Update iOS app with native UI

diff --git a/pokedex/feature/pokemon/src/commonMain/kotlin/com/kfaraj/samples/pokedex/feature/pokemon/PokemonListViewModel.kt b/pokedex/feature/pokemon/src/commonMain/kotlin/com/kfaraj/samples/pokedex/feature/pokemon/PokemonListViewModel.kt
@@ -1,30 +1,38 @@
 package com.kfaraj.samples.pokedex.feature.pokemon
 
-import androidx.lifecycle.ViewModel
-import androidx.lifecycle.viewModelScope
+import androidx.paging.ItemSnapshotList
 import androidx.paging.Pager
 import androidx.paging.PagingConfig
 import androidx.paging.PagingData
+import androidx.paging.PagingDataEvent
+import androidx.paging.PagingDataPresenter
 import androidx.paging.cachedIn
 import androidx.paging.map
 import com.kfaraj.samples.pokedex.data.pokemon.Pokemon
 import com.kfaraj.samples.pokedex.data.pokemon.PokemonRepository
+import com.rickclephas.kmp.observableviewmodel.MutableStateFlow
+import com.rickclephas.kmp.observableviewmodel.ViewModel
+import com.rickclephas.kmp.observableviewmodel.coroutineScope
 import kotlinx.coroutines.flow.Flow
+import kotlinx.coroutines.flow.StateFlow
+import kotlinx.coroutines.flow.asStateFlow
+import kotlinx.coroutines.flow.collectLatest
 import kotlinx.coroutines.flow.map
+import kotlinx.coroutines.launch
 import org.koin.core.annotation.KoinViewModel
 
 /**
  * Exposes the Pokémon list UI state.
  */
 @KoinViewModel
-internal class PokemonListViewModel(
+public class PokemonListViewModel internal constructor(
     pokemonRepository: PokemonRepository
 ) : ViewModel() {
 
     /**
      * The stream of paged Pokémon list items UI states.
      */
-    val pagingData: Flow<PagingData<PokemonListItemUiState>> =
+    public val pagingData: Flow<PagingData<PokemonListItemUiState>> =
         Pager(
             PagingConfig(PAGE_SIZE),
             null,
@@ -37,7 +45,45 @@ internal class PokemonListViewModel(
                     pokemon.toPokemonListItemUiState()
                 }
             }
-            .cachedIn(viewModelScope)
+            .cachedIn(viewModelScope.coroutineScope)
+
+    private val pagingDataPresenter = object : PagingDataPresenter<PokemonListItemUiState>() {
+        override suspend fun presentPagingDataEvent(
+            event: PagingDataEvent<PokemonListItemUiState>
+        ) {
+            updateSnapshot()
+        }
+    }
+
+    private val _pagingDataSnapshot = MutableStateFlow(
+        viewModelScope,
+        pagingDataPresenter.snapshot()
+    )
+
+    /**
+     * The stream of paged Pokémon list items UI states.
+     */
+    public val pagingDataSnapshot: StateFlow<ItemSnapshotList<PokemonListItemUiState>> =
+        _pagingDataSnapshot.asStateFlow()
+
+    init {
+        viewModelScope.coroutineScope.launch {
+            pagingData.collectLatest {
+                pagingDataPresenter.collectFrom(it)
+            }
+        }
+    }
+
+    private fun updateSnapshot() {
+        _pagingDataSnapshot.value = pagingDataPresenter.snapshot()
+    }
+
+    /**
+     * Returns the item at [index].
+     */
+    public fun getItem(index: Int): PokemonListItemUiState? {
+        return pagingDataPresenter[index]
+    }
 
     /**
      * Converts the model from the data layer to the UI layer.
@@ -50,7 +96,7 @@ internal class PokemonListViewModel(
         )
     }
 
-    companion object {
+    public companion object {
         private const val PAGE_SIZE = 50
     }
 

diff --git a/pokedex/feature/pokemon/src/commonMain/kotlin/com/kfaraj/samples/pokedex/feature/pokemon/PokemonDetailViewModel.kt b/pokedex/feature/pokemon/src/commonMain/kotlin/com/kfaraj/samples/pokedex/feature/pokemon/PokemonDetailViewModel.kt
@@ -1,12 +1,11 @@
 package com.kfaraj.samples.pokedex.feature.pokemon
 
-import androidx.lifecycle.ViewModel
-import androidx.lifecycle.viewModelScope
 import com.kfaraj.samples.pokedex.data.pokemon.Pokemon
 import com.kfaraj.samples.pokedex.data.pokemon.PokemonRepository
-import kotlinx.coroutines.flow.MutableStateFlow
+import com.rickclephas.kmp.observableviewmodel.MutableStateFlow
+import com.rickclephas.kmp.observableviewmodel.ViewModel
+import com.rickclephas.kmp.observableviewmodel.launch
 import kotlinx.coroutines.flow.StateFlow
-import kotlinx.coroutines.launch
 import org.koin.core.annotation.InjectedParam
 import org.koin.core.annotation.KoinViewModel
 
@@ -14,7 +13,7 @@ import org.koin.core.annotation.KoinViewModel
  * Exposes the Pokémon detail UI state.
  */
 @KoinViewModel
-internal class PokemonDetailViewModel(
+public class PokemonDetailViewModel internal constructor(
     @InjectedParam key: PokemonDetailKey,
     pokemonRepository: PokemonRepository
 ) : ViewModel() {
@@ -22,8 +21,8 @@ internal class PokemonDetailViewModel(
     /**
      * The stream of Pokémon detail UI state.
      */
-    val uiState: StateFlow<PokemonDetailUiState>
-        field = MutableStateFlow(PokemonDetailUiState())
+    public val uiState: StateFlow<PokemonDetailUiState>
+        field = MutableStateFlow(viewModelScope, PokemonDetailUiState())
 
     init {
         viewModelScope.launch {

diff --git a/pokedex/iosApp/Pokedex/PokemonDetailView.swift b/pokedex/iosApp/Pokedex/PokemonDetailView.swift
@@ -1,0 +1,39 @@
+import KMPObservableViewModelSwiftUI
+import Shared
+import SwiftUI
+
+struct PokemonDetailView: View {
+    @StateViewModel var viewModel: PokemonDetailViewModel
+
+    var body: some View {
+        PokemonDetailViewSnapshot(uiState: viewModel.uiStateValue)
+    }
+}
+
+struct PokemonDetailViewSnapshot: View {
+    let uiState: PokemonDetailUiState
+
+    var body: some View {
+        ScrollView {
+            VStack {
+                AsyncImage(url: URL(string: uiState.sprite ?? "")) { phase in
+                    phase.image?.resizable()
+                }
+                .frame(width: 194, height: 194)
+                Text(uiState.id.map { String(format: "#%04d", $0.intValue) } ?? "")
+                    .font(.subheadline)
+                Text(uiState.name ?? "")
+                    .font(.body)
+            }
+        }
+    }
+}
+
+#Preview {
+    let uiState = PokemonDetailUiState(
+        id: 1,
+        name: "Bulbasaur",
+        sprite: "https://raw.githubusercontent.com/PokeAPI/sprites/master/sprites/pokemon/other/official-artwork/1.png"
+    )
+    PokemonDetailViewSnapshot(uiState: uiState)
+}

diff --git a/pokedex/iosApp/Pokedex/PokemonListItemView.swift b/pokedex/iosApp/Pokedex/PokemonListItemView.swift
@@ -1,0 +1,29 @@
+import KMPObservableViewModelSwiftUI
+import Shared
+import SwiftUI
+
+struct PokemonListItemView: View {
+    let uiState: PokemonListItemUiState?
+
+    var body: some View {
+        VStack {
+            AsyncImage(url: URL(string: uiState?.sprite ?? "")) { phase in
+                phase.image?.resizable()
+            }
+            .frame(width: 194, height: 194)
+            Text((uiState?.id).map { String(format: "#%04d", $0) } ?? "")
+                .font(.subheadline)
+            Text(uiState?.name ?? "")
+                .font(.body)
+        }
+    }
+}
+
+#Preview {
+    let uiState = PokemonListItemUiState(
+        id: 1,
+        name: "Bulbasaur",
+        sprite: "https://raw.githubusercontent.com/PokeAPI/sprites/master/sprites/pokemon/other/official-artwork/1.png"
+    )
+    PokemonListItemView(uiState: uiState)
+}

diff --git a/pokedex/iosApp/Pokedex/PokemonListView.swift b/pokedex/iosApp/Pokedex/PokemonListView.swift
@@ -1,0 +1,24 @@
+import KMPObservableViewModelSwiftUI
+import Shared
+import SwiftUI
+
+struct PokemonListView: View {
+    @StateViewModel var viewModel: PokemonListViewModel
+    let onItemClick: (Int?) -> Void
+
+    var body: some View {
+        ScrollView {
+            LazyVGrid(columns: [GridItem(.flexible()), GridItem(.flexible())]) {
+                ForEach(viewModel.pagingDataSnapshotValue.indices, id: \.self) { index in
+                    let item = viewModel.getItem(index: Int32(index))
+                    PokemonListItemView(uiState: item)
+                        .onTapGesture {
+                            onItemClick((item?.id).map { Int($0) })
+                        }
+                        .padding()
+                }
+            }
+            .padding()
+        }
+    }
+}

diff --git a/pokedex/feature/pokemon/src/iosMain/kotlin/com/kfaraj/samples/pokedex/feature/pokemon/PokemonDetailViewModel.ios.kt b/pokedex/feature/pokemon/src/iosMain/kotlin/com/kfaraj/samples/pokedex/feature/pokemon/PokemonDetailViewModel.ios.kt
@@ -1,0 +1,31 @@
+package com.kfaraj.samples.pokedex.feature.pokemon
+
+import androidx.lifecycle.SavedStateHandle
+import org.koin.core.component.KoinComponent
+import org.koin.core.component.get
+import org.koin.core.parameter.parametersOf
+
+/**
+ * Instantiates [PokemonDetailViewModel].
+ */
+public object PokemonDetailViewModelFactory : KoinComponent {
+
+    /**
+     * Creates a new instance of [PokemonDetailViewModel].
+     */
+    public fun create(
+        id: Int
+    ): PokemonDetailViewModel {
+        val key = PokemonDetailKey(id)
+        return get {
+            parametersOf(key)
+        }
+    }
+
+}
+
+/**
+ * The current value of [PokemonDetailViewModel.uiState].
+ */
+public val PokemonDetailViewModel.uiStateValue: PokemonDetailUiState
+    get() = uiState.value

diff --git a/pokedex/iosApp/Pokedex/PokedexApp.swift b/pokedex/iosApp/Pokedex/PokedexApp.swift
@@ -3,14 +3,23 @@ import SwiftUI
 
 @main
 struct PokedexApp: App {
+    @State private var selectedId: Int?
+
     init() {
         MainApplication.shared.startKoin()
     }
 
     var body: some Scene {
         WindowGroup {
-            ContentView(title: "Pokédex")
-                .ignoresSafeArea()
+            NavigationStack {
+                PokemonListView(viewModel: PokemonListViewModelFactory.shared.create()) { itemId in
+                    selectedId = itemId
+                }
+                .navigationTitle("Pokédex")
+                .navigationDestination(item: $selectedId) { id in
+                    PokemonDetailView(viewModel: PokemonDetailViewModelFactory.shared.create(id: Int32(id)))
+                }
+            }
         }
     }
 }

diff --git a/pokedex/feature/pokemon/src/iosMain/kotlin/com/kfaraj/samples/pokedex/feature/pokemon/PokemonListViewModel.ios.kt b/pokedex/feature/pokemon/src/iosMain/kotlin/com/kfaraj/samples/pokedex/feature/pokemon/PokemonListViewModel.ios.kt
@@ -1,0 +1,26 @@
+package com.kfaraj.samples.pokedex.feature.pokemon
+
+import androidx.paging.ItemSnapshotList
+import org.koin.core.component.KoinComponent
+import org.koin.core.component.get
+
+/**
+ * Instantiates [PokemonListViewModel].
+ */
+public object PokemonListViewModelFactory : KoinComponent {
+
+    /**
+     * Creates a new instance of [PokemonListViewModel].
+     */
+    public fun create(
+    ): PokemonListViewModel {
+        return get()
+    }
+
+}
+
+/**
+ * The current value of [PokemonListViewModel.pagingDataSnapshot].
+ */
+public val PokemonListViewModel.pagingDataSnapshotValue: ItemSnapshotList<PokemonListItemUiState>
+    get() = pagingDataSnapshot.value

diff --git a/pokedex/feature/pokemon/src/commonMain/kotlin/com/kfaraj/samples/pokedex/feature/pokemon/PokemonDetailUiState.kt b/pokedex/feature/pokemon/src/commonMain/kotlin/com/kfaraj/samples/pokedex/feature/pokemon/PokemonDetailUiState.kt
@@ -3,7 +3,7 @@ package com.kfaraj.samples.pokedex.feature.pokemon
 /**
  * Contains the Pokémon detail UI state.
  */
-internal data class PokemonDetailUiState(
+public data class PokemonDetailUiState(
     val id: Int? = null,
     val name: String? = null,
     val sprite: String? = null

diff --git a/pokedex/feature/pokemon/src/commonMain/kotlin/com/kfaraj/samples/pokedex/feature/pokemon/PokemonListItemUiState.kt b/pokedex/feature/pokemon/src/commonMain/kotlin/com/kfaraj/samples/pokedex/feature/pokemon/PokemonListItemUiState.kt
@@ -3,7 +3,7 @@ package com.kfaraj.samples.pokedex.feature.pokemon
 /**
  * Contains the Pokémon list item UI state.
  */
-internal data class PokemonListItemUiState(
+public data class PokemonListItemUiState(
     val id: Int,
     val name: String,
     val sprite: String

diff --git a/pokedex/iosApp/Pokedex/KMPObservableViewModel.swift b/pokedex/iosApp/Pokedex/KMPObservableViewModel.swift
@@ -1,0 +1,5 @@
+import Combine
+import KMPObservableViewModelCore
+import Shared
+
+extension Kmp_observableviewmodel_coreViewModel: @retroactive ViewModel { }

---*---

• About this task:
Please copy only these lines, exactly: the first line of the records through the line containing "import androidx.paging.map", ends included.

• Result of this exercise:
Update iOS app with native UI

diff --git a/pokedex/feature/pokemon/src/commonMain/kotlin/com/kfaraj/samples/pokedex/feature/pokemon/PokemonListViewModel.kt b/pokedex/feature/pokemon/src/commonMain/kotlin/com/kfaraj/samples/pokedex/feature/pokemon/PokemonListViewModel.kt
@@ -1,30 +1,38 @@
 package com.kfaraj.samples.pokedex.feature.pokemon
 
-import androidx.lifecycle.ViewModel
-import androidx.lifecycle.viewModelScope
+import androidx.paging.ItemSnapshotList
 import androidx.paging.Pager
 import androidx.paging.PagingConfig
 import androidx.paging.PagingData
+import androidx.paging.PagingDataEvent
+import androidx.paging.PagingDataPresenter
 import androidx.paging.cachedIn
 import androidx.paging.map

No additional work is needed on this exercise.